Gueta – Coucous Delight in Jaffa
Tel Aviv is a unique city, from all the places I have lived this is by far the most sociable, ‘young’ and brimming with potential but also semi dilapidated and filled with dog doo. One of the main reasons is that it is a magnet for young people who come from all over Israel to experience a sense freedom and social life unfounded anywhere else in the country. This also leads to the question how conservative is the rest of the country that young people feel the need to run away?
Many of the flats/apartments in Tel Aviv are rentals and therefore less maintained then owner buildings = dilapidation. The young are also an enigma, leading on issues of environment but making one hell of a mess after a night out. Even so, the city which is small has a special energy which many people enjoy (some also hate).
One phenomenon which is of interest to me is that of Tel Aviv and junk. The city is one of the few places where one can find good junk lying on the street. By junk I mean furniture and home wares. As mentioned, the city is in constant flux of people moving in and out and for many the decision is made not to take/move the furniture, rather just dump it on the street. When I was living in London this was not allowed and you would have to pay a sizable fund for the council to pick up, here they have developed a trade and even a market. As a result, I (or rather the brunette) takes the opportunity of wandering the streets and picking up any good pieces found and renovating them.
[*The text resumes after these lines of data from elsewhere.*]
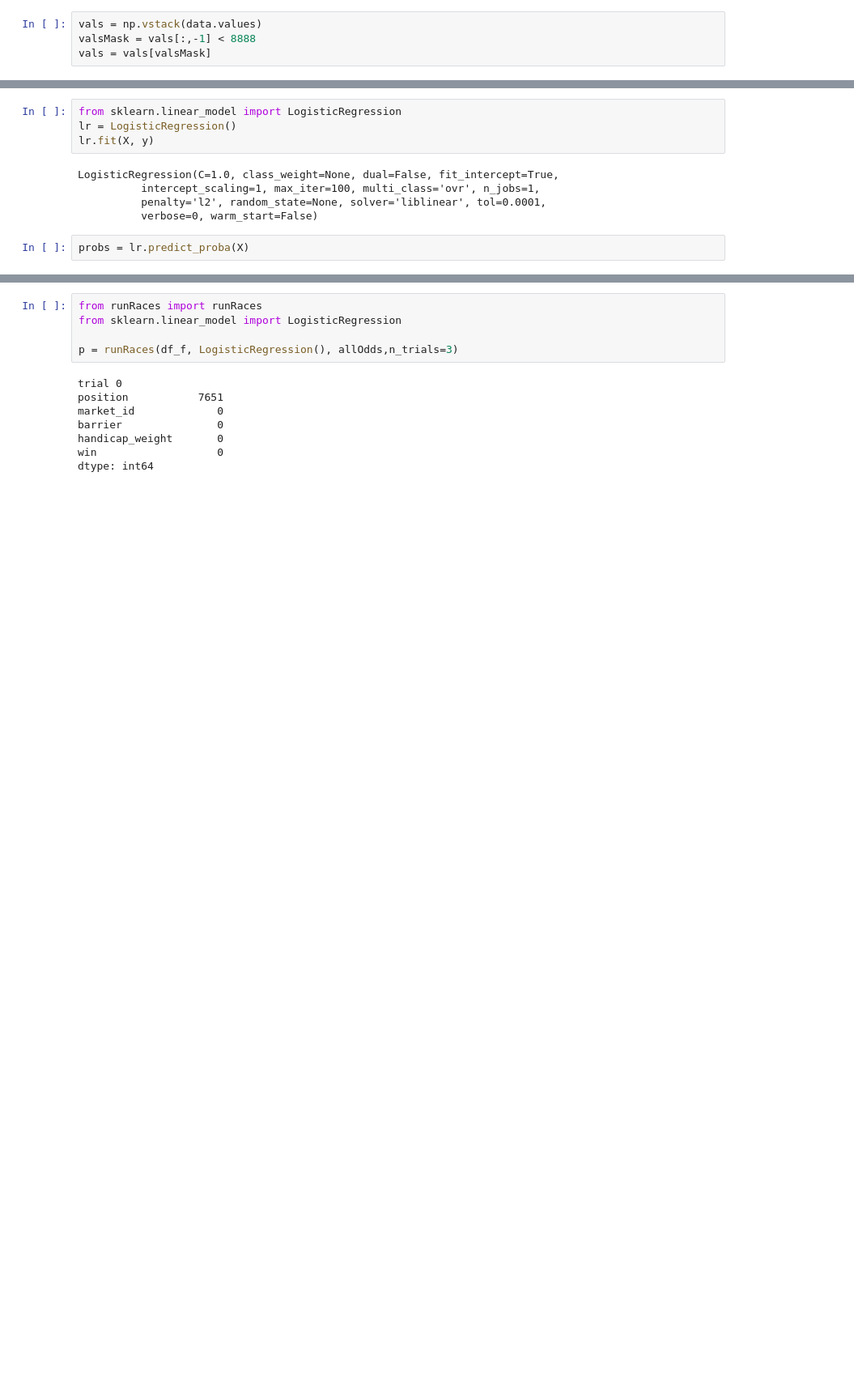
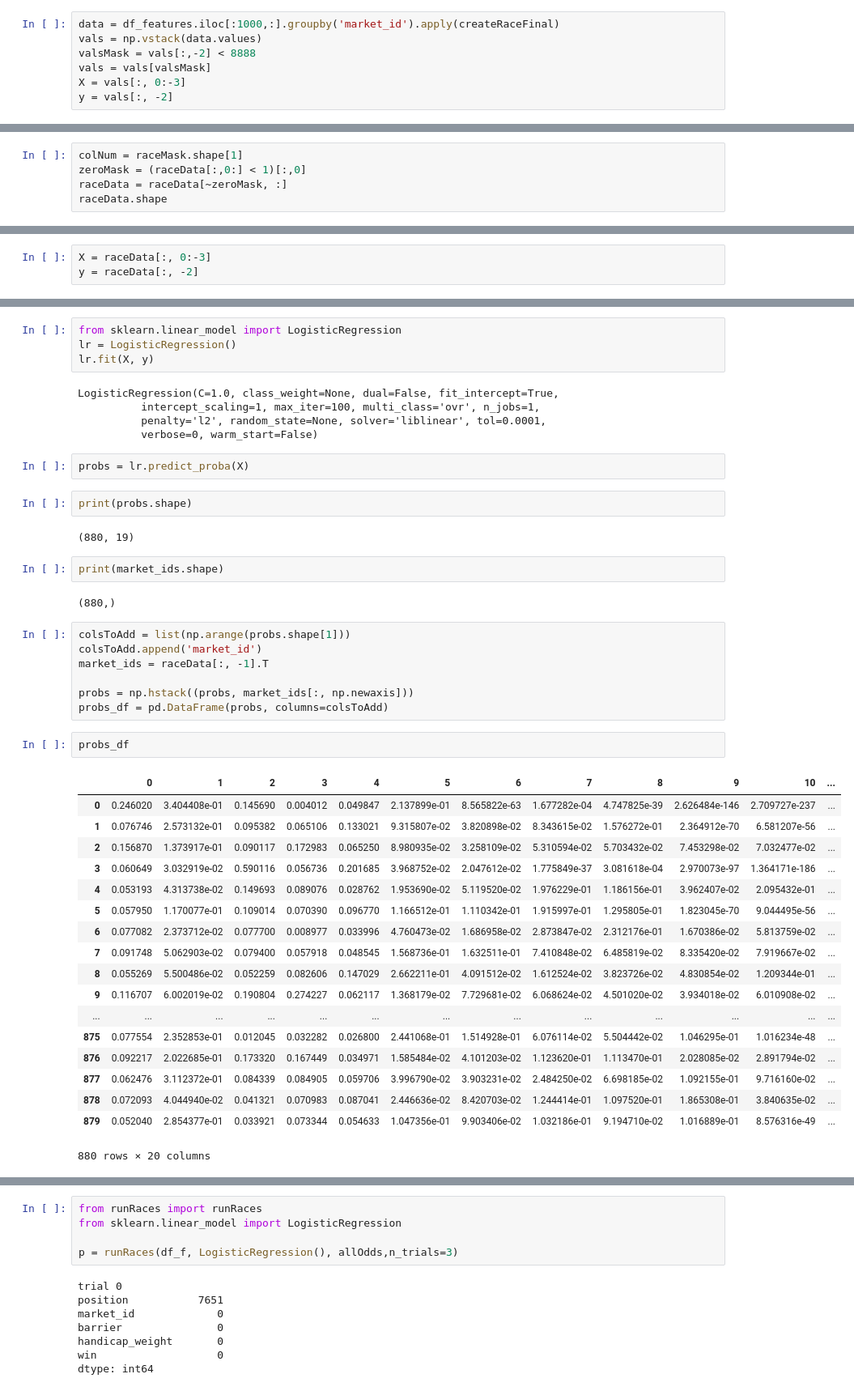
Before and after one commit to ryankresse/horses, a Jupyter notebook: multiclass.ipynb, the cells around one changed output, grey strips where cells are left out. Shown: that part at 81% size. Cells and saved outputs as stored; diff of their text form; blank space fills up the shorter version.

```diff
--- a/multiclass.ipynb
+++ b/multiclass.ipynb
@@ -116,4 +157,7 @@ data = df_features.groupby('market_id').apply(createRaceFinal)
 # %%
+data = df_features.iloc[:1000,:].groupby('market_id').apply(createRaceFinal)
 vals = np.vstack(data.values)
-valsMask = vals[:,-1] < 8888
+valsMask = vals[:,-2] < 8888
 vals = vals[valsMask]
+X = vals[:, 0:-3]
+y = vals[:, -2]
@@ -124,0 +234,5 @@ allOdds = pd.read_csv("input/odds.csv")
+# %%
+colNum = raceMask.shape[1]
+zeroMask = (raceData[:,0:] < 1)[:,0]
+raceData = raceData[~zeroMask, :]
+raceData.shape
@@ -124,0 +241,3 @@ allOdds = pd.read_csv("input/odds.csv")
+# %%
+X = raceData[:, 0:-3]
+y = raceData[:, -2]
@@ -133,3 +261,39 @@ LogisticRegression(C=1.0, class_weight=None, dual=False, fit_intercept=True,
           verbose=0, warm_start=False)
 # %%
 probs = lr.predict_proba(X)
+# %%
+print(probs.shape)
+# %% [output]
+(880, 19)
+# %%
+print(market_ids.shape)
+# %% [output]
+(880,)
+# %%
+colsToAdd = list(np.arange(probs.shape[1]))
+colsToAdd.append('market_id')
+market_ids = raceData[:, -1].T
+
+probs = np.hstack((probs, market_ids[:, np.newaxis]))
+probs_df = pd.DataFrame(probs, columns=colsToAdd)
+# %%
+probs_df
+# %% [output]
+|  | 0 | 1 | 2 | 3 | 4 | 5 | 6 | 7 | 8 | 9 | 10 | ... |
+| 0 | 0.246020 | 3.404408e-01 | 0.145690 | 0.004012 | 0.049847 | 2.137899e-01 | 8.565822e-63 | 1.677282e-04 | 4.747825e-39 | 2.626484e-146 | 2.709727e-237 | ... |
+| 1 | 0.076746 | 2.573132e-01 | 0.095382 | 0.065106 | 0.133021 | 9.315807e-02 | 3.820898e-02 | 8.343615e-02 | 1.576272e-01 | 2.364912e-70 | 6.581207e-56 | ... |
+| 2 | 0.156870 | 1.373917e-01 | 0.090117 | 0.172983 | 0.065250 | 8.980935e-02 | 3.258109e-02 | 5.310594e-02 | 5.703432e-02 | 7.453298e-02 | 7.032477e-02 | ... |
+| 3 | 0.060649 | 3.032919e-02 | 0.590116 | 0.056736 | 0.201685 | 3.968752e-02 | 2.047612e-02 | 1.775849e-37 | 3.081618e-04 | 2.970073e-97 | 1.364171e-186 | ... |
+| 4 | 0.053193 | 4.313738e-02 | 0.149693 | 0.089076 | 0.028762 | 1.953690e-02 | 5.119520e-02 | 1.976229e-01 | 1.186156e-01 | 3.962407e-02 | 2.095432e-01 | ... |
+| 5 | 0.057950 | 1.170077e-01 | 0.109014 | 0.070390 | 0.096770 | 1.166512e-01 | 1.110342e-01 | 1.915997e-01 | 1.295805e-01 | 1.823045e-70 | 9.044495e-56 | ... |
+| 6 | 0.077082 | 2.373712e-02 | 0.077700 | 0.008977 | 0.033996 | 4.760473e-02 | 1.686958e-02 | 2.873847e-02 | 2.312176e-01 | 1.670386e-02 | 5.813759e-02 | ... |
+| 7 | 0.091748 | 5.062903e-02 | 0.079400 | 0.057918 | 0.048545 | 1.568736e-01 | 1.632511e-01 | 7.410848e-02 | 6.485819e-02 | 8.335420e-02 | 7.919667e-02 | ... |
+| 8 | 0.055269 | 5.500486e-02 | 0.052259 | 0.082606 | 0.147029 | 2.662211e-01 | 4.091512e-02 | 1.612524e-02 | 3.823726e-02 | 4.830854e-02 | 1.209344e-01 | ... |
+| 9 | 0.116707 | 6.002019e-02 | 0.190804 | 0.274227 | 0.062117 | 1.368179e-02 | 7.729681e-02 | 6.068624e-02 | 4.501020e-02 | 3.934018e-02 | 6.010908e-02 | ... |
+| ... | ... | ... | ... | ... | ... | ... | ... | ... | ... | ... | ... | ... |
+| 875 | 0.077554 | 2.352853e-01 | 0.012045 | 0.032282 | 0.026800 | 2.441068e-01 | 1.514928e-01 | 6.076114e-02 | 5.504442e-02 | 1.046295e-01 | 1.016234e-48 | ... |
+| 876 | 0.092217 | 2.022685e-01 | 0.173320 | 0.167449 | 0.034971 | 1.585484e-02 | 4.101203e-02 | 1.123620e-01 | 1.113470e-01 | 2.028085e-02 | 2.891794e-02 | ... |
+| 877 | 0.062476 | 3.112372e-01 | 0.084339 | 0.084905 | 0.059706 | 3.996790e-02 | 3.903231e-02 | 2.484250e-02 | 6.698185e-02 | 1.092155e-01 | 9.716160e-02 | ... |
+| 878 | 0.072093 | 4.044940e-02 | 0.041321 | 0.070983 | 0.087041 | 2.446636e-02 | 8.420703e-02 | 1.244414e-01 | 1.097520e-01 | 1.865308e-01 | 3.840635e-02 | ... |
+| 879 | 0.052040 | 2.854377e-01 | 0.033921 | 0.073344 | 0.054633 | 1.047356e-01 | 9.903406e-02 | 1.032186e-01 | 9.194710e-02 | 1.016889e-01 | 8.576316e-49 | ... |
+880 rows × 20 columns
```
Also changed, not shown: parts of 21 cells of this notebook, 3 other files.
Junk is interesting as until recently (only in the last 10 years or so) it was not fashionable in Israel. The shame of having second hand goods was reserved to those who could not afford something new. People would always aspire to buy the latest and greatest. Even so, markets such as the flea market in Jaffa existed as not everyone could afford new, yet was not considered a fashionable destination and where you could easily pick-up second hand goods for a song.
How times have changed – Junk today is fashionable and there are several stores that specialise is recycling and renovating second hand goods at high prices. The flea market which was rundown is now littered with upmarket restaurants and items which really are junk selling at very high prices. Luckily for me junk is still available for free on the streets and long may it continue to be so. The message here is make it fashionable and reap the rewards.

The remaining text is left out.